ACTIVITY - Copy each record below faithfully, leaving out images.
Top of RECORDS FOR THE EXERCISE
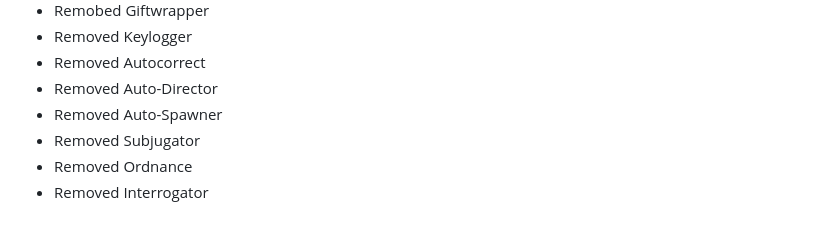
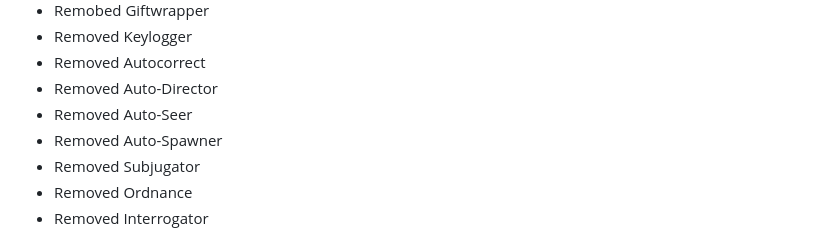
Before and after one commit to ajarras/ajarras.github.io, a Markdown page: docs/changelog.md, the part around the change. Rendered like a GitHub page.

```diff
--- a/docs/changelog.md
+++ b/docs/changelog.md
@@ -95,6 +95,7 @@
 - Removed Keylogger
 - Removed Autocorrect
 - Removed Auto-Director
+- Removed Auto-Seer
 - Removed Auto-Spawner
 - Removed Subjugator
 - Removed Ordnance
```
Bottom of RECORDS FOR THE EXERCISE
ANSWER FOR THE TASK -
Before and after one commit to ajarras/ajarras.github.io, a Markdown page: docs/changelog.md, the part around the change. Rendered like a GitHub page.

```diff
--- a/docs/changelog.md
+++ b/docs/changelog.md
@@ -95,6 +95,7 @@
 - Removed Keylogger
 - Removed Autocorrect
 - Removed Auto-Director
+- Removed Auto-Seer
 - Removed Auto-Spawner
 - Removed Subjugator
 - Removed Ordnance
```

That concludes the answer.